═════ SOURCE DATA ═════

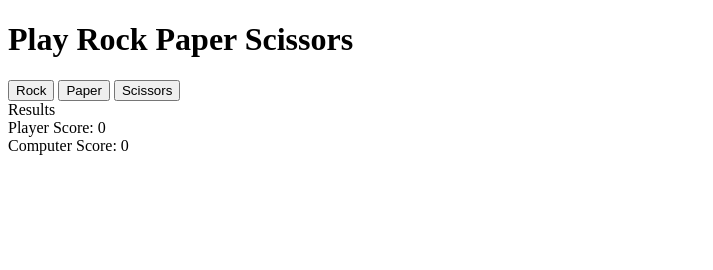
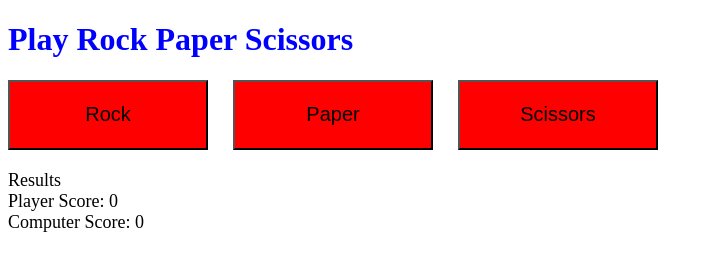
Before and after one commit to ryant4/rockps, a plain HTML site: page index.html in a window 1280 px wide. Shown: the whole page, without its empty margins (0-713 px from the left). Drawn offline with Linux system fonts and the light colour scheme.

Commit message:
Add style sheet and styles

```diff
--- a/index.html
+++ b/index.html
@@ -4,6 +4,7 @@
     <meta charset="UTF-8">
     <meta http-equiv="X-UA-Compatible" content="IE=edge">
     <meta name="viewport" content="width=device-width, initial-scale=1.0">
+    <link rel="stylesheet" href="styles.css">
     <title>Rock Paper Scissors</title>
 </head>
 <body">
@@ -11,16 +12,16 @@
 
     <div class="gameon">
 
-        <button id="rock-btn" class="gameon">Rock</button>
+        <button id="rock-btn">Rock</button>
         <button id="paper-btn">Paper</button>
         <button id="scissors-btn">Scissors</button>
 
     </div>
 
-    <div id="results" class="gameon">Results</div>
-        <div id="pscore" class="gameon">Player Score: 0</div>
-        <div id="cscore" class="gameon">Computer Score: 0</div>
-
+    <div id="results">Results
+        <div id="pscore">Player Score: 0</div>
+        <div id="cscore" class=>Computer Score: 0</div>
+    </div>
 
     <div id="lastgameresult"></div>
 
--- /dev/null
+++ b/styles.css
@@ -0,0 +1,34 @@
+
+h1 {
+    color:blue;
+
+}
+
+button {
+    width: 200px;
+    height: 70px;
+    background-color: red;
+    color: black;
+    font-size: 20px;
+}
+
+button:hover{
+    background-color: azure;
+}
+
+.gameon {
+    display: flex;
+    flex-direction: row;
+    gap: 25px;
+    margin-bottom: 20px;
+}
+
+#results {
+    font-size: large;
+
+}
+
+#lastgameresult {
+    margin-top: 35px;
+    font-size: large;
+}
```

═════
═════ SOURCE DATA ═════

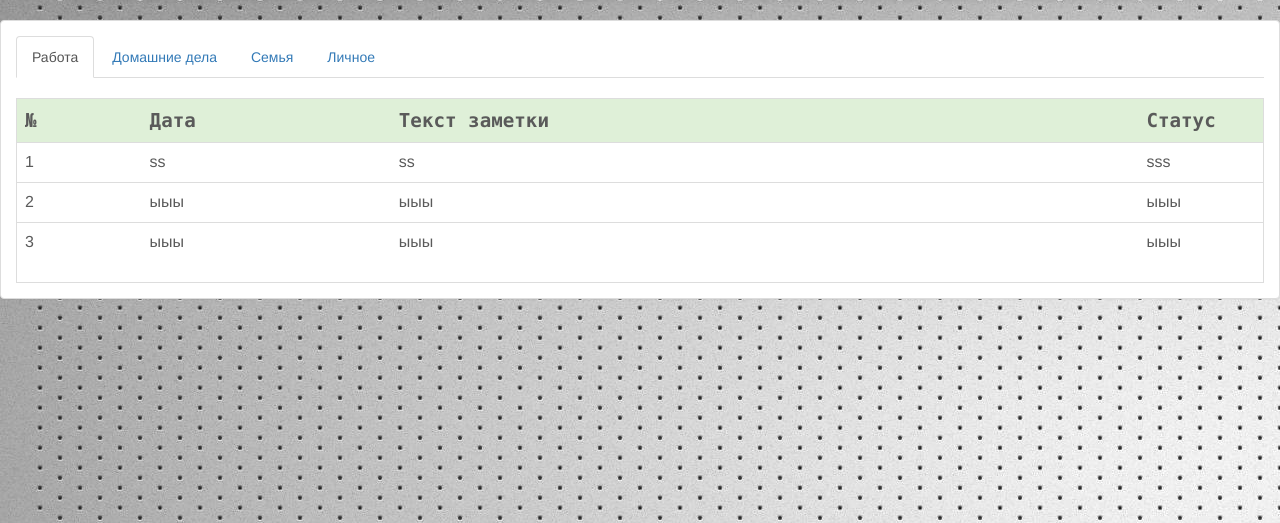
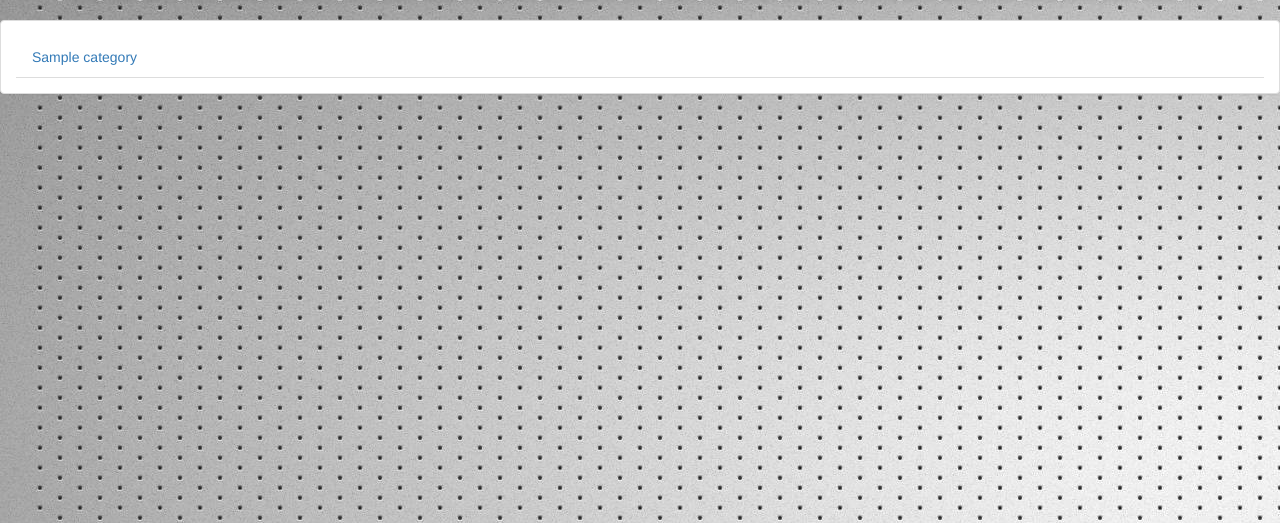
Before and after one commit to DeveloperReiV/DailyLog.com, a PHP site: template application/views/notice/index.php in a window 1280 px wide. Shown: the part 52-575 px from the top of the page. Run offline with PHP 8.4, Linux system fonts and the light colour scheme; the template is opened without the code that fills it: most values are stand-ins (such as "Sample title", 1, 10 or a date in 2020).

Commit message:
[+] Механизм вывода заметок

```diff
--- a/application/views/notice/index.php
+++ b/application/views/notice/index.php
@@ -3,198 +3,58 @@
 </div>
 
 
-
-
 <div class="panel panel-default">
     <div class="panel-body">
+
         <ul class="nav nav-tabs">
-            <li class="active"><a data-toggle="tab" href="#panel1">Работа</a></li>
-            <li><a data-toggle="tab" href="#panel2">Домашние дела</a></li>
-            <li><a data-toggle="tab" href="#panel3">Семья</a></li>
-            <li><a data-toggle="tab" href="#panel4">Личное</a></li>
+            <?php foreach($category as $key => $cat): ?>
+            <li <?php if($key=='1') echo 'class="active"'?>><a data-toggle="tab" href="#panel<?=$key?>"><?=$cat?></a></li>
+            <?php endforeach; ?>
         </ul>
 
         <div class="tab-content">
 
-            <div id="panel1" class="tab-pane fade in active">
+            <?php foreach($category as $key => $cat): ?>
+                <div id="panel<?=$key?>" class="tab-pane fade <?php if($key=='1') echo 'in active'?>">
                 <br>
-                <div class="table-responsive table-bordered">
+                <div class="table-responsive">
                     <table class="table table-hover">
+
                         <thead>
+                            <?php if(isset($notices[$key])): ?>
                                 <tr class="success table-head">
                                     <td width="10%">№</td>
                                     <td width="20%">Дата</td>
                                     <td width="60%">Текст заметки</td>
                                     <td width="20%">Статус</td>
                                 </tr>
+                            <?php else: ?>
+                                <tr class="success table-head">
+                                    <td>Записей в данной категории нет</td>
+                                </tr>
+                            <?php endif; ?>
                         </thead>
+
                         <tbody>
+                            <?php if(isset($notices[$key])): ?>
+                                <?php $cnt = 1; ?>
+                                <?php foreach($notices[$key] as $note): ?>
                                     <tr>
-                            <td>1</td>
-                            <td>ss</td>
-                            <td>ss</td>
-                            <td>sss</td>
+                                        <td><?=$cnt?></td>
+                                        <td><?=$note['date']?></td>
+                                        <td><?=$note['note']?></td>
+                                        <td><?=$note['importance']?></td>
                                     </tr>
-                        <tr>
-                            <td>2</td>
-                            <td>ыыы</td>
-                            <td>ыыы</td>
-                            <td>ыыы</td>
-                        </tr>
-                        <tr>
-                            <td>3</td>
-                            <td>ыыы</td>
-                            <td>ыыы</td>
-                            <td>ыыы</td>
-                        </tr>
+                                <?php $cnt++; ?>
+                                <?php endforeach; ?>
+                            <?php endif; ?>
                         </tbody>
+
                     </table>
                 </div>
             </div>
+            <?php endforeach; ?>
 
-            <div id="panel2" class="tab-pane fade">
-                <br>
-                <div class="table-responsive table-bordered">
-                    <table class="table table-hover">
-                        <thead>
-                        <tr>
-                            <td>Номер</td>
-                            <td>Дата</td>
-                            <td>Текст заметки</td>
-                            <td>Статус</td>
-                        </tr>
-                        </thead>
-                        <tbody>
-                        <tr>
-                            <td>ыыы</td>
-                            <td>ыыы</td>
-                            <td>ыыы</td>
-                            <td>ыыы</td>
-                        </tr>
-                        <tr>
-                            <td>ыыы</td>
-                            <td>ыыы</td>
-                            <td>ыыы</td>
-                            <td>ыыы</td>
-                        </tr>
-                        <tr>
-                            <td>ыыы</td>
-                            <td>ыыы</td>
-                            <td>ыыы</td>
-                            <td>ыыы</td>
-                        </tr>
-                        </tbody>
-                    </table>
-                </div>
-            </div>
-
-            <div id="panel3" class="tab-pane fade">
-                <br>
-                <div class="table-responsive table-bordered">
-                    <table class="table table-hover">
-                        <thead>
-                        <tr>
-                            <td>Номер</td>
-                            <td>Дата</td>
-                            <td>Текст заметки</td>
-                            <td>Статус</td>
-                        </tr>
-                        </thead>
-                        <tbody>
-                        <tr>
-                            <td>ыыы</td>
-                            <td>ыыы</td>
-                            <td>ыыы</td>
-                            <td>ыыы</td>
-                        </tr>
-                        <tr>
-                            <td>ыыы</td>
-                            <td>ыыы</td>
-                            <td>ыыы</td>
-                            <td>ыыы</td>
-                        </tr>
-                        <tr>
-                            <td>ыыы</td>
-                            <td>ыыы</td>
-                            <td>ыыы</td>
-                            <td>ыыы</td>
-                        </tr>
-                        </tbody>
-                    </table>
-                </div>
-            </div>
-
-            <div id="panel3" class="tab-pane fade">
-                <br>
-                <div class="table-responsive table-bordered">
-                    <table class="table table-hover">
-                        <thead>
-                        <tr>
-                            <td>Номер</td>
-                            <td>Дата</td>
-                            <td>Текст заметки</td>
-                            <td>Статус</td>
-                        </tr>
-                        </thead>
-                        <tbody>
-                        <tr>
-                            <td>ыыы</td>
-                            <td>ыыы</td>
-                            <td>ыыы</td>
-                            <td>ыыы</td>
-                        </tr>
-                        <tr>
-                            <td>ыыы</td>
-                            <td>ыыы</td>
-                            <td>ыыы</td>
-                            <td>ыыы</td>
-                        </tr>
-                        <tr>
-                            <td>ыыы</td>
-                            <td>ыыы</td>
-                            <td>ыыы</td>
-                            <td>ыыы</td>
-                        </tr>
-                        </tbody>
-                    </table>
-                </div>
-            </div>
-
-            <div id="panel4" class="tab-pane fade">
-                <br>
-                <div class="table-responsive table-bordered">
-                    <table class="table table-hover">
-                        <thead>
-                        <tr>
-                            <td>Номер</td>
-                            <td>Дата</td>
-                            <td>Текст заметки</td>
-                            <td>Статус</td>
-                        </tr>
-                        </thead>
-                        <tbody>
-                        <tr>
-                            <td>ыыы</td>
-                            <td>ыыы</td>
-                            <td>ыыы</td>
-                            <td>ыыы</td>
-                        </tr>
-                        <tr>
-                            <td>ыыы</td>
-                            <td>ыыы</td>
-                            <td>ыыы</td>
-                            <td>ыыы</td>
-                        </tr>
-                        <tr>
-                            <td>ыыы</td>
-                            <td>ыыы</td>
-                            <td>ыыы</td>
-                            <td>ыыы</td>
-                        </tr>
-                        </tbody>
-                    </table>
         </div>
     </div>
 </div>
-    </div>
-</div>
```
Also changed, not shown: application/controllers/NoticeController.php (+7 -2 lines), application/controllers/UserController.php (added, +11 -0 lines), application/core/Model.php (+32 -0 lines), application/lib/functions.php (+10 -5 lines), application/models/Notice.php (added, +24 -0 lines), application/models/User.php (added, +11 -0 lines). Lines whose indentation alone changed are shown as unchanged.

═════
═════ SOURCE DATA ═════

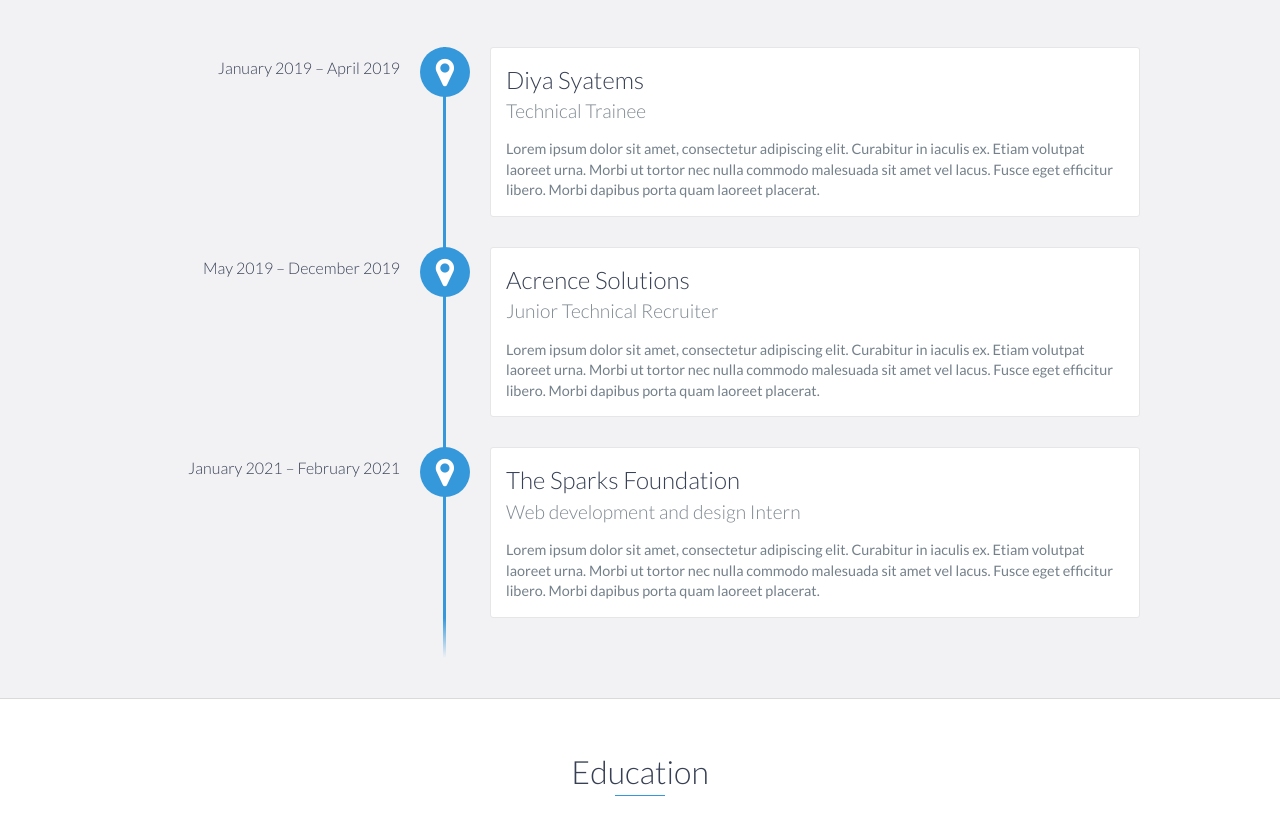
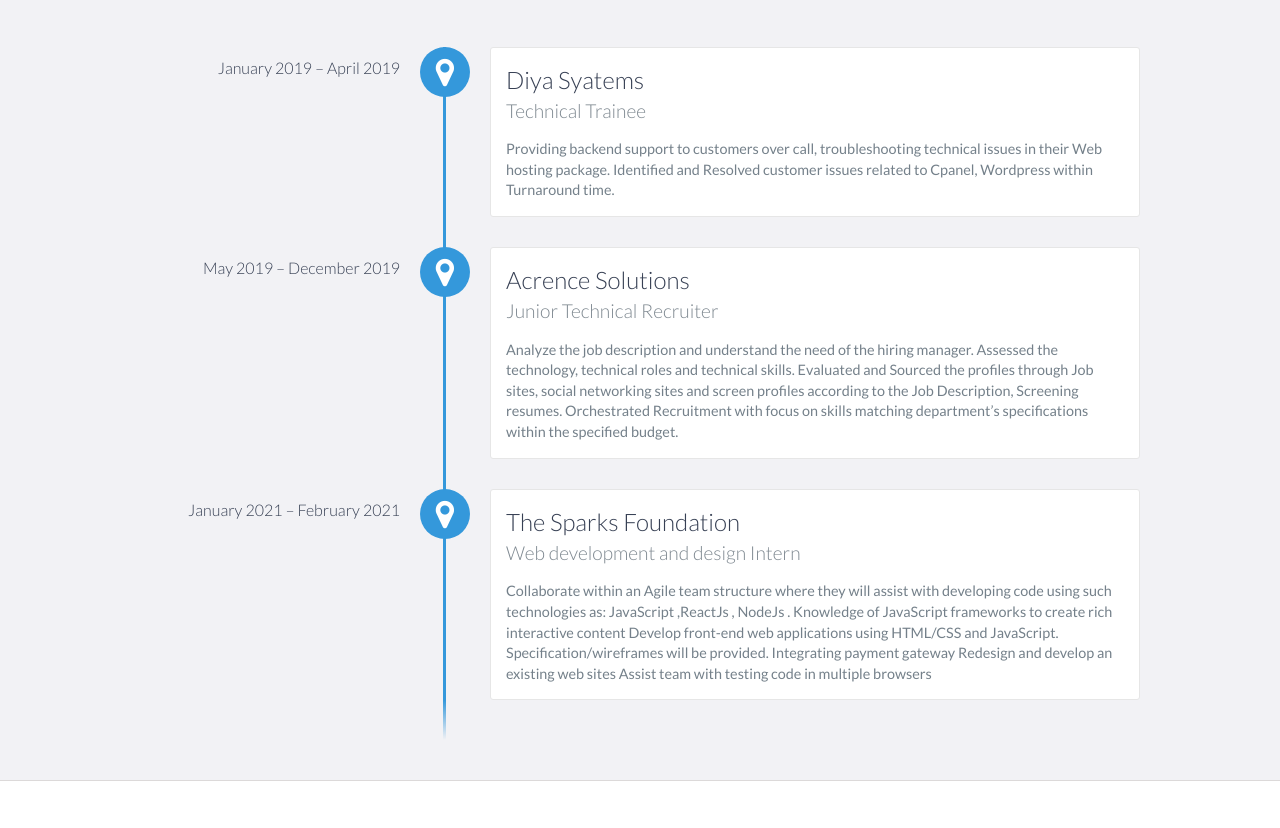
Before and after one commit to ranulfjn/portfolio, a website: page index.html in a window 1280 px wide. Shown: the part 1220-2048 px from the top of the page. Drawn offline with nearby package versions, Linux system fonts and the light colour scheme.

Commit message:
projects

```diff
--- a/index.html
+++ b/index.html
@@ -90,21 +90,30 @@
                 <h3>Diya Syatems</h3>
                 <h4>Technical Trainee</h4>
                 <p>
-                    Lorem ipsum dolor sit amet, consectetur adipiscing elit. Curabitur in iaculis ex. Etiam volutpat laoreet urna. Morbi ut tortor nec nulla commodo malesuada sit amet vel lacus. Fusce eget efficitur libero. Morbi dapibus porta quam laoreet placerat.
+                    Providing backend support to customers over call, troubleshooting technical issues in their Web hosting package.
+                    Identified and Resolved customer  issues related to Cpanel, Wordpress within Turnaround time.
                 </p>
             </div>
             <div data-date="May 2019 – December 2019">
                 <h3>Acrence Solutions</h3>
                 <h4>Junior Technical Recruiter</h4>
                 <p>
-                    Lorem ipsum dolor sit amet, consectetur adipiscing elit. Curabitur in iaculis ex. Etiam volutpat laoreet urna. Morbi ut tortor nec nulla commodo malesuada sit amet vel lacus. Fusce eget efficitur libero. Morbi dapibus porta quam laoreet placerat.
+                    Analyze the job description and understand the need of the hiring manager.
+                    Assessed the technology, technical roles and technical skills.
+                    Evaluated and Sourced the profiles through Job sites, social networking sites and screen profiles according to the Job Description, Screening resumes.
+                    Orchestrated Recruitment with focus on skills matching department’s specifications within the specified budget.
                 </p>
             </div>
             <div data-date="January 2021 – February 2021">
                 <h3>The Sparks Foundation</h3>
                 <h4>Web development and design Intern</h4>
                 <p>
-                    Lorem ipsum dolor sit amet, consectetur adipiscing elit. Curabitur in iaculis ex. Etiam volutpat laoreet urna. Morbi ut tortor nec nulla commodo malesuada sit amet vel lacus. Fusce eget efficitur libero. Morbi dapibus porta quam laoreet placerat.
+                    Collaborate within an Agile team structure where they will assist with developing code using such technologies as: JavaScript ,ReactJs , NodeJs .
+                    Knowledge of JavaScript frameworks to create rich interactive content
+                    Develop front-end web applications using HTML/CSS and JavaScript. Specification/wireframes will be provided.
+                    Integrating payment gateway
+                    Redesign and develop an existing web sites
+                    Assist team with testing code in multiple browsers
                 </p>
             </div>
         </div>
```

═════

> [TASK TO COMPLETE]:
Scan the records for lines that hold "toggle", and reproduce each one you find.

> [ANSWER TO THIS TASK]:
-            <li class="active"><a data-toggle="tab" href="#panel1">Работа</a></li>
-            <li><a data-toggle="tab" href="#panel2">Домашние дела</a></li>
-            <li><a data-toggle="tab" href="#panel3">Семья</a></li>
-            <li><a data-toggle="tab" href="#panel4">Личное</a></li>
+            <li <?php if($key=='1') echo 'class="active"'?>><a data-toggle="tab" href="#panel<?=$key?>"><?=$cat?></a></li>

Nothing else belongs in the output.